* _TASK TO COMPLETE_
Check every line of the entries below for "class", and copy the lines that have it.

(Recorded data)
────────────────────

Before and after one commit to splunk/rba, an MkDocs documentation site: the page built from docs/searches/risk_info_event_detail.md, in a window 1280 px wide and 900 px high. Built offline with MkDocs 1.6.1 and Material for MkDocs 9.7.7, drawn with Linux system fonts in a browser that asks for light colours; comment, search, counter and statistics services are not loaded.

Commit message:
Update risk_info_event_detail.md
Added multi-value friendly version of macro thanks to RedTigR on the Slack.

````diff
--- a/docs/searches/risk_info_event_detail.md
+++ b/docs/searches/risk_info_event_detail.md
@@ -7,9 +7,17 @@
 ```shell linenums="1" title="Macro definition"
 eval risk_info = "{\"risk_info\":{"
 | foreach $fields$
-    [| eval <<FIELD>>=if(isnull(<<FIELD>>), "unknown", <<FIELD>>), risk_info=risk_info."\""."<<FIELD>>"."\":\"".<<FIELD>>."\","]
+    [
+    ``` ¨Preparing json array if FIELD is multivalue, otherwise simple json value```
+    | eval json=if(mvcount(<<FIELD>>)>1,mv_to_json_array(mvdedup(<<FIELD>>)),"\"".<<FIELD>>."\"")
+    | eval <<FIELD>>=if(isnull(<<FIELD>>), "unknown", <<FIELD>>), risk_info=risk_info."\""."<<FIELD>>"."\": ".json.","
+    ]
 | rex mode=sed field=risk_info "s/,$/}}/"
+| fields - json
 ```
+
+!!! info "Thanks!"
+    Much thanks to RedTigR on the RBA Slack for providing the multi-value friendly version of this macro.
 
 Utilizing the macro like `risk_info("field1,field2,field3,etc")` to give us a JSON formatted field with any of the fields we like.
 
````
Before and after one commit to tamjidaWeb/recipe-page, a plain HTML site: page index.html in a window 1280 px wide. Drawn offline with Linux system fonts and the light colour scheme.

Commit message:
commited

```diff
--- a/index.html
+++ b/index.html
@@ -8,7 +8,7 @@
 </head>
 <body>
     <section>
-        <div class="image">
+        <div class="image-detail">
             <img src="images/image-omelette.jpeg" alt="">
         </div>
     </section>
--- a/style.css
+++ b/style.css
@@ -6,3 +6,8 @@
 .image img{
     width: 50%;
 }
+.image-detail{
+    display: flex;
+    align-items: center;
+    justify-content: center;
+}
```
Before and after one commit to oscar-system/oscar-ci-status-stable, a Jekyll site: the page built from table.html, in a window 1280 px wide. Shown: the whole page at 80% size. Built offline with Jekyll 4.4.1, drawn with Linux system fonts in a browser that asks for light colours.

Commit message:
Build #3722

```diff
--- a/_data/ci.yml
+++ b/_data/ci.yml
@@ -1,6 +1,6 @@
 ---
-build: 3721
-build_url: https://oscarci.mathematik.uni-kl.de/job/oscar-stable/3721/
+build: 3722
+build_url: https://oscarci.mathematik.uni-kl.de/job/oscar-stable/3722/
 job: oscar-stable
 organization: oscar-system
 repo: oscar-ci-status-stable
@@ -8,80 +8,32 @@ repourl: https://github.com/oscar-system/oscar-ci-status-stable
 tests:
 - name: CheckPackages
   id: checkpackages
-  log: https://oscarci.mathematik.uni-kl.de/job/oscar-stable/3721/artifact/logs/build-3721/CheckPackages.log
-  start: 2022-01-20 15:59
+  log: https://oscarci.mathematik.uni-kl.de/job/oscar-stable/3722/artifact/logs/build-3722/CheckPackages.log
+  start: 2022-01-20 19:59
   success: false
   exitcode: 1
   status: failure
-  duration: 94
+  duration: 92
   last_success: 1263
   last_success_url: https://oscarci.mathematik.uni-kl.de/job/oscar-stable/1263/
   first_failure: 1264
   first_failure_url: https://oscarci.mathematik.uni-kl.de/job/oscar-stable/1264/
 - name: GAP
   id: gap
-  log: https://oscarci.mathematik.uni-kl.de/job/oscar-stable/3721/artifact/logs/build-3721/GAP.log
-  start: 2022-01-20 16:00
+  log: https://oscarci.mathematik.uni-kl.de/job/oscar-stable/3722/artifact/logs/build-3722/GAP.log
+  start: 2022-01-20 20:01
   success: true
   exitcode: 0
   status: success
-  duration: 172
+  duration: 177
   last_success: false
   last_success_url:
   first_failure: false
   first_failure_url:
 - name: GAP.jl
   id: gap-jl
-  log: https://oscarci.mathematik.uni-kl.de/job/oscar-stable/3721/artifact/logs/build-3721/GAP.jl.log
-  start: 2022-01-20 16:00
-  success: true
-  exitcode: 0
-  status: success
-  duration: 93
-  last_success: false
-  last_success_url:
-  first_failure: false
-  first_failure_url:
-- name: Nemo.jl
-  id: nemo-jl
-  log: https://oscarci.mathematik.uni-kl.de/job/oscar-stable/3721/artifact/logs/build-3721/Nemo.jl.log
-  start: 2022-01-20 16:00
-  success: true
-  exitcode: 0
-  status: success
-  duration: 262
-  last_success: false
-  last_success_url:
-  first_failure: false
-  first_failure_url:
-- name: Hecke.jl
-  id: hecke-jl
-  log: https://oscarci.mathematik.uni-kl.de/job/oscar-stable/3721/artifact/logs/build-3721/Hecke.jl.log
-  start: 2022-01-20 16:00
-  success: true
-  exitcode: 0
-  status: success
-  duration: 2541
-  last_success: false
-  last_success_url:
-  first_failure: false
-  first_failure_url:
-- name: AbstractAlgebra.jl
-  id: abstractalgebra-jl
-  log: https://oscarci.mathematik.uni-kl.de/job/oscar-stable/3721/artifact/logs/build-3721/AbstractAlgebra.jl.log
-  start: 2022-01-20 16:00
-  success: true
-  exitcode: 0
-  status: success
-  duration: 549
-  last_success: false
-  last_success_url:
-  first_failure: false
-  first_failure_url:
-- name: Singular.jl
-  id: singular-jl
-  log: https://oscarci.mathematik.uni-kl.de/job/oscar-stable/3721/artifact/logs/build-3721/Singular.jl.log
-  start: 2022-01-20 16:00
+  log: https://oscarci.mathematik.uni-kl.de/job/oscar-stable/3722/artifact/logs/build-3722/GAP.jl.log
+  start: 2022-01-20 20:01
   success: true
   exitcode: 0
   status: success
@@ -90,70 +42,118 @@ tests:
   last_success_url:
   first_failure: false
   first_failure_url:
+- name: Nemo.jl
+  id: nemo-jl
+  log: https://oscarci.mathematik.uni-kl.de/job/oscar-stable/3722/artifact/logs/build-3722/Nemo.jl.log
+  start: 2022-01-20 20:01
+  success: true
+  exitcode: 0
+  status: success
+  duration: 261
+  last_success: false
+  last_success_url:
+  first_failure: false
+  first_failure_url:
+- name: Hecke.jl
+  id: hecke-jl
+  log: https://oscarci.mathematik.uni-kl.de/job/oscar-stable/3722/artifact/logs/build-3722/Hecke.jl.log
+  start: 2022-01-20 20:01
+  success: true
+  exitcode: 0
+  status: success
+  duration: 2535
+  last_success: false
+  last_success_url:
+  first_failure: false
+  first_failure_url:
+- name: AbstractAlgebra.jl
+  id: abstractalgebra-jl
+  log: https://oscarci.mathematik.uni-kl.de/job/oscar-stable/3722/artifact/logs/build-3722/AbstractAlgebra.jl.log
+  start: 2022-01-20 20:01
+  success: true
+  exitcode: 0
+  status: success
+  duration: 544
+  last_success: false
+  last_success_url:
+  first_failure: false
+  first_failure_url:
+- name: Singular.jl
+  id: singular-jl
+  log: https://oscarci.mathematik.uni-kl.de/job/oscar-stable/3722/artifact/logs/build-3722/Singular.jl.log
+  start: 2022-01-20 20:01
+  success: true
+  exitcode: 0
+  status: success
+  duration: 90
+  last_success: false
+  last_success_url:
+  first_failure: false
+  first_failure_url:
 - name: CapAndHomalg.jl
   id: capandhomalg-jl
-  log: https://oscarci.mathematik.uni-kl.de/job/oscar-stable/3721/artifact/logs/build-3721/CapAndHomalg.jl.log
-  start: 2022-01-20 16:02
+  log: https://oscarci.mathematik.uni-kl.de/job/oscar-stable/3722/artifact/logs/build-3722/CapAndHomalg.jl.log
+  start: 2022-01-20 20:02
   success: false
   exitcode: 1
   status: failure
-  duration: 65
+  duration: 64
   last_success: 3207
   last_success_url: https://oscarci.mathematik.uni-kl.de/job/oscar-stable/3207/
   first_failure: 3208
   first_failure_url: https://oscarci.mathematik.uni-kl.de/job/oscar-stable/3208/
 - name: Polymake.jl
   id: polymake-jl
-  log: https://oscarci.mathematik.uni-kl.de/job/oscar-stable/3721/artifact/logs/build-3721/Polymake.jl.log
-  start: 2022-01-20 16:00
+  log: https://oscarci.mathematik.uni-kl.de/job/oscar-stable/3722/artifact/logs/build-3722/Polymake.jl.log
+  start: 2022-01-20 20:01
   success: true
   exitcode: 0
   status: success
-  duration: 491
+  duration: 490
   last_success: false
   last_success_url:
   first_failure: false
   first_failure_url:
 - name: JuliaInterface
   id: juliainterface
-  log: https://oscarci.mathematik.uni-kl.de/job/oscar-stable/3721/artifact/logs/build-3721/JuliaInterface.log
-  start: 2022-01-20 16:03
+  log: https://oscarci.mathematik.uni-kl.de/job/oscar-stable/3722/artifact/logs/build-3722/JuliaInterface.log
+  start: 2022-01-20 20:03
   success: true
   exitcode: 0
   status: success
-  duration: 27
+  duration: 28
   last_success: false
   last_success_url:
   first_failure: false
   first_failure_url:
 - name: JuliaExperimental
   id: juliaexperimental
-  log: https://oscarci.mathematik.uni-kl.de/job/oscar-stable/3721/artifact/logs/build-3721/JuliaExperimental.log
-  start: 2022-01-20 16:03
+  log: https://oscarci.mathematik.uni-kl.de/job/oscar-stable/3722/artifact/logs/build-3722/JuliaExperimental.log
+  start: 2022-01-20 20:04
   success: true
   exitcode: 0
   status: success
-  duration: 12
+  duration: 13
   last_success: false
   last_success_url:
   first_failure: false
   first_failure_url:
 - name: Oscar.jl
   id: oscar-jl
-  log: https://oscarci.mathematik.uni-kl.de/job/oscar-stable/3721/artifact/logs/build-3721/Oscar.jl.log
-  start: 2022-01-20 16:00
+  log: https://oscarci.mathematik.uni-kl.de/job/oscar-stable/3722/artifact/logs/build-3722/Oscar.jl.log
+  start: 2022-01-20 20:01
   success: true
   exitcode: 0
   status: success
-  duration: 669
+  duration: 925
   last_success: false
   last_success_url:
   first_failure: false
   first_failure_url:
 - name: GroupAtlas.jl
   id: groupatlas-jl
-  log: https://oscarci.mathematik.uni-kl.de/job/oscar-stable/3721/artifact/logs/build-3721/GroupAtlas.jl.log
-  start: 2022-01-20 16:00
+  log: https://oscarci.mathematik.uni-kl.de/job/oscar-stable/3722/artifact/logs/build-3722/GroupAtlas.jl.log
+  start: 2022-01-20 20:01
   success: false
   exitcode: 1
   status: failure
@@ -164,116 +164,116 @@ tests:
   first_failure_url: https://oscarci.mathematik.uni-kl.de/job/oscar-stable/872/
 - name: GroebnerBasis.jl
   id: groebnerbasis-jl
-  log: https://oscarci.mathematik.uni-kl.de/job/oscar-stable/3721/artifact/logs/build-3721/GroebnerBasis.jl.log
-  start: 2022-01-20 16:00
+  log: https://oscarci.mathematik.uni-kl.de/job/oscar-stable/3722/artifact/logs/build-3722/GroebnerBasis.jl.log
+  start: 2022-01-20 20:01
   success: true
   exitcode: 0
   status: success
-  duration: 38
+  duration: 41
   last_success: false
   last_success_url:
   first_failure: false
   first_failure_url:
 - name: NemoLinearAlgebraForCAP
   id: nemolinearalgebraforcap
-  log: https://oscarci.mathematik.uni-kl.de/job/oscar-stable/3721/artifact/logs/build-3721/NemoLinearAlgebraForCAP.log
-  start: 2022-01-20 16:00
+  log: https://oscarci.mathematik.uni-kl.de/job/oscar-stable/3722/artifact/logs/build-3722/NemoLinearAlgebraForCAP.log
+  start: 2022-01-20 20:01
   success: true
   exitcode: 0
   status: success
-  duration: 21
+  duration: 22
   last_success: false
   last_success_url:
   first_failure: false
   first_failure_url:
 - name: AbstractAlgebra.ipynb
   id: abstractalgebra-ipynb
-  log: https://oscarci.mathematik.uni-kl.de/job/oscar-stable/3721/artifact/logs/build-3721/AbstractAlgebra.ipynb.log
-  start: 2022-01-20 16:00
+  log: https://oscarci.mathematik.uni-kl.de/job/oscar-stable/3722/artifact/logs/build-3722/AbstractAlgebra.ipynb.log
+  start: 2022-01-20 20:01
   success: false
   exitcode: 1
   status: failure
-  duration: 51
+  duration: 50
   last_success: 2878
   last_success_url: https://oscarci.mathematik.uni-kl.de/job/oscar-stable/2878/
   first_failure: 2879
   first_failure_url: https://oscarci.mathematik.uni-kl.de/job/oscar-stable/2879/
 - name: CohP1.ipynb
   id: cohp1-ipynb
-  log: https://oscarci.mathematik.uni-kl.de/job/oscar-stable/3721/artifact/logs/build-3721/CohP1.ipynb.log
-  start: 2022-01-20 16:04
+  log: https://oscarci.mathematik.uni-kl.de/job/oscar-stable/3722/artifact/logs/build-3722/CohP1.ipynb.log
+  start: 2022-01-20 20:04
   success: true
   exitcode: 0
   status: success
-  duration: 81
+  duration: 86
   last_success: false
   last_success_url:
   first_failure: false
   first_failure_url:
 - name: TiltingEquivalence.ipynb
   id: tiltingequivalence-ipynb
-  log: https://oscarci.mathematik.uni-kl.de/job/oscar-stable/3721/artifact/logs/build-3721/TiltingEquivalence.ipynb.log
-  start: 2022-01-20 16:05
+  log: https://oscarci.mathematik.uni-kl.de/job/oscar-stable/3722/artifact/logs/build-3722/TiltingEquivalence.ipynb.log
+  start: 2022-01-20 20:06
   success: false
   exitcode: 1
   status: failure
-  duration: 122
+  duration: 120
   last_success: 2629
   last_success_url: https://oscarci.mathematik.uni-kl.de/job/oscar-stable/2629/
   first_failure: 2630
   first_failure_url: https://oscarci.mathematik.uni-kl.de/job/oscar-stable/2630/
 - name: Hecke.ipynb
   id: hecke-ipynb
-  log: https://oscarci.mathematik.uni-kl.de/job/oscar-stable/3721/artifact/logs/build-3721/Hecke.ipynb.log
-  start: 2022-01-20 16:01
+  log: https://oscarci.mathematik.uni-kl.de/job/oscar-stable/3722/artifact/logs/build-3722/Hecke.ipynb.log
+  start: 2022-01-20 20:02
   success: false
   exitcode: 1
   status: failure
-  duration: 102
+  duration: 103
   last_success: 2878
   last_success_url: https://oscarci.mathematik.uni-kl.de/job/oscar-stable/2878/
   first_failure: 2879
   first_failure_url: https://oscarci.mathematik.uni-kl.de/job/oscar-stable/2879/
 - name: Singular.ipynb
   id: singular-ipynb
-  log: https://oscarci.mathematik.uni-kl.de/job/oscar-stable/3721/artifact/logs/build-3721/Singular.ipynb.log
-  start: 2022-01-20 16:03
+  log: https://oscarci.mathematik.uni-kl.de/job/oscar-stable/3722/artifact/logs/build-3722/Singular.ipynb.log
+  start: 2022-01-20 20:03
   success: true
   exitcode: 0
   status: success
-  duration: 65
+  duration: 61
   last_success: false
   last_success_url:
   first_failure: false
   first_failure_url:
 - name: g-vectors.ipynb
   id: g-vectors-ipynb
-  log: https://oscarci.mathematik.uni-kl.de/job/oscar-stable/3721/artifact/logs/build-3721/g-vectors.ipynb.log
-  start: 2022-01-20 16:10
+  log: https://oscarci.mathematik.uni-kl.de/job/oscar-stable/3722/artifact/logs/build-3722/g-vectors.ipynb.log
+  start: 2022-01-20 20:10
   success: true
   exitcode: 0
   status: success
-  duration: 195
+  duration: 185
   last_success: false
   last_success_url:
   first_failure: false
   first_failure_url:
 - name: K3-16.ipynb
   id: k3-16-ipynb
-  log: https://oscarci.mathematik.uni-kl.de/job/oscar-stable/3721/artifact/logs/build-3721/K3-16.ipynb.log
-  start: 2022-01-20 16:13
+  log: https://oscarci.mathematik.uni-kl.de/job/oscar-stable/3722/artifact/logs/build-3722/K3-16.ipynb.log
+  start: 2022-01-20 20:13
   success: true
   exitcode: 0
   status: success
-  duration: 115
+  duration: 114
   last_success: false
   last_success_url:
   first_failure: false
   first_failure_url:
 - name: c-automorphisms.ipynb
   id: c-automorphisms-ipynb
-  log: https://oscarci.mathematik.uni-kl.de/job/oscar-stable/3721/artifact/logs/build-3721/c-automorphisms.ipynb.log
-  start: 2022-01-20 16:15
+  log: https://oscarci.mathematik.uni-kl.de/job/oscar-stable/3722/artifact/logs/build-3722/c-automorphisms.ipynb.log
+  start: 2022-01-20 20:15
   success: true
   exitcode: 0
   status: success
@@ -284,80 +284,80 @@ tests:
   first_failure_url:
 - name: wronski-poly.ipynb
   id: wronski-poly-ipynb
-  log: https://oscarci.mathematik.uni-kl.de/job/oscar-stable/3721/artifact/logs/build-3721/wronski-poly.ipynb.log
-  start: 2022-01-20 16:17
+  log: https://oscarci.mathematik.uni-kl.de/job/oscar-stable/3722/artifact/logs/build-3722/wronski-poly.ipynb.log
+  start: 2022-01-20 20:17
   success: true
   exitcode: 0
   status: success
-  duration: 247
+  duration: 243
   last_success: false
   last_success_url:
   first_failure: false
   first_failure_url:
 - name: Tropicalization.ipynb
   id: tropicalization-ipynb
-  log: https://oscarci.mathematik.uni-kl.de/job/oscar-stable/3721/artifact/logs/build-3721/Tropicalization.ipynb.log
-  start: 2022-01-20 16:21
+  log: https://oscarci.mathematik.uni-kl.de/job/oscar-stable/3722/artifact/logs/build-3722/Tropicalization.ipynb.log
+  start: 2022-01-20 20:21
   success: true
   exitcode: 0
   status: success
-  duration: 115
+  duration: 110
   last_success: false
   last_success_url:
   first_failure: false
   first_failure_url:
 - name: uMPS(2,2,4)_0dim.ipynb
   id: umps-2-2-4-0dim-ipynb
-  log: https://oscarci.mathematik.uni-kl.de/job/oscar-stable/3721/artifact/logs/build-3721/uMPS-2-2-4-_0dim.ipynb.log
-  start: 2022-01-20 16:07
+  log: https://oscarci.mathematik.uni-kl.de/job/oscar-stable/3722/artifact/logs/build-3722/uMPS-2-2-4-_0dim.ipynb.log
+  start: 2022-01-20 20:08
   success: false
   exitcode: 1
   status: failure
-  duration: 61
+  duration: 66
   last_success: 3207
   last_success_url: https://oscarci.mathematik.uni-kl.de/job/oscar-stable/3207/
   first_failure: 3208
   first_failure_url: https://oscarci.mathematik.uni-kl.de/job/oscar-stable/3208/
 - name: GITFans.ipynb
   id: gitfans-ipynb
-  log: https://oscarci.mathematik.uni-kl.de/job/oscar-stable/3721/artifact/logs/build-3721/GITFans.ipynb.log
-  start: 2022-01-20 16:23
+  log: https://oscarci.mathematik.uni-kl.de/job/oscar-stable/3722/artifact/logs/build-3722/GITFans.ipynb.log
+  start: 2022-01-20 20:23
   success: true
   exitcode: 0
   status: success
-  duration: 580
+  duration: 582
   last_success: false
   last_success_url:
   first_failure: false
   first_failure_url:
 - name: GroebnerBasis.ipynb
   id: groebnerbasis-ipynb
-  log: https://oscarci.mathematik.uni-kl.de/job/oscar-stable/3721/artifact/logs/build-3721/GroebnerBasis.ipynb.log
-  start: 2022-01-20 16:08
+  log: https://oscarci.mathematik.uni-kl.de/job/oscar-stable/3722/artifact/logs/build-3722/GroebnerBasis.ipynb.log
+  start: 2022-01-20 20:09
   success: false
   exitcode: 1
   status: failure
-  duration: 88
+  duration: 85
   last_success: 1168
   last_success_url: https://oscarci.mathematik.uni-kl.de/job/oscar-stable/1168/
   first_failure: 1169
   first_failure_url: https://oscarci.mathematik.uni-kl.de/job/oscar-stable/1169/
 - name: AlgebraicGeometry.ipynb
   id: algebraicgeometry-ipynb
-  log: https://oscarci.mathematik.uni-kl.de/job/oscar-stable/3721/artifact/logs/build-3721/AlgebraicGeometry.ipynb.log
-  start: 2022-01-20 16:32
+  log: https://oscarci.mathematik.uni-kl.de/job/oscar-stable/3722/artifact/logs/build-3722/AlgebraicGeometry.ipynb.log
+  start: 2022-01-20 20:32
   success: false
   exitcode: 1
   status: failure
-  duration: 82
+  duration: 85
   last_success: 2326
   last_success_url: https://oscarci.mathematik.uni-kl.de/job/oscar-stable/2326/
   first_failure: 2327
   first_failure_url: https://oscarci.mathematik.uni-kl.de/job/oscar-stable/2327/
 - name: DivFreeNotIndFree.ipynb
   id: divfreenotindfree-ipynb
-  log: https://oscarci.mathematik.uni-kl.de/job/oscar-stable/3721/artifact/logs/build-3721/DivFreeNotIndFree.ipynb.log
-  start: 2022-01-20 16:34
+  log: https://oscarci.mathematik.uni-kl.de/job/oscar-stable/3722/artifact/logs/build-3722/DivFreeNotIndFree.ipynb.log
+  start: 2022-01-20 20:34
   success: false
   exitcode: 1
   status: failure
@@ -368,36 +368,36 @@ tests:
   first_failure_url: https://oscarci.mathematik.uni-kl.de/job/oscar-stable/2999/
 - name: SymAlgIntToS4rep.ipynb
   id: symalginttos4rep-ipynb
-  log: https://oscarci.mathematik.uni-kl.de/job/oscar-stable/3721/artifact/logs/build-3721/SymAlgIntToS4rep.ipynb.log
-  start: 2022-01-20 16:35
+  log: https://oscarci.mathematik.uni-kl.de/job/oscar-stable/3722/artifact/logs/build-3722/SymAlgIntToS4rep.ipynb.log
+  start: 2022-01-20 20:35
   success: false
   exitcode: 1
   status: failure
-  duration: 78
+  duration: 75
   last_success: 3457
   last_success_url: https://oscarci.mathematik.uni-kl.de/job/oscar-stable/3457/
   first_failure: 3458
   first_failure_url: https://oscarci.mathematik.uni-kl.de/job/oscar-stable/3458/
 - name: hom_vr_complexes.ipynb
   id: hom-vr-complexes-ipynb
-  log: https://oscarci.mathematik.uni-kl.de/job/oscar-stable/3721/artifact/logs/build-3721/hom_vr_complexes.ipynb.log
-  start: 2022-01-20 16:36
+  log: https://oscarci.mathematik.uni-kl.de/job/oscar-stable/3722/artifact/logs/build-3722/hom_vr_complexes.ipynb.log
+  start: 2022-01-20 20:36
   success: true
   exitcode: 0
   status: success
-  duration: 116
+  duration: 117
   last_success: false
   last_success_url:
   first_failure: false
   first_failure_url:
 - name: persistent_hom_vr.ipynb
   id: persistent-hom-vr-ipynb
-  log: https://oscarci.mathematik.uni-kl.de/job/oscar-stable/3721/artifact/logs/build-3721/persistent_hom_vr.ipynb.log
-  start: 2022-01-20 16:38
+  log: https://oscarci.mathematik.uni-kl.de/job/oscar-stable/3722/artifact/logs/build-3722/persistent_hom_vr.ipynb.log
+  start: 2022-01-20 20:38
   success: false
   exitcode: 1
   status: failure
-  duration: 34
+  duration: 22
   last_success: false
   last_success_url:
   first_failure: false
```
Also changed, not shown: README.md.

────────────────────

* _RESPONSE BELOW_
-        <div class="image">
+        <div class="image-detail">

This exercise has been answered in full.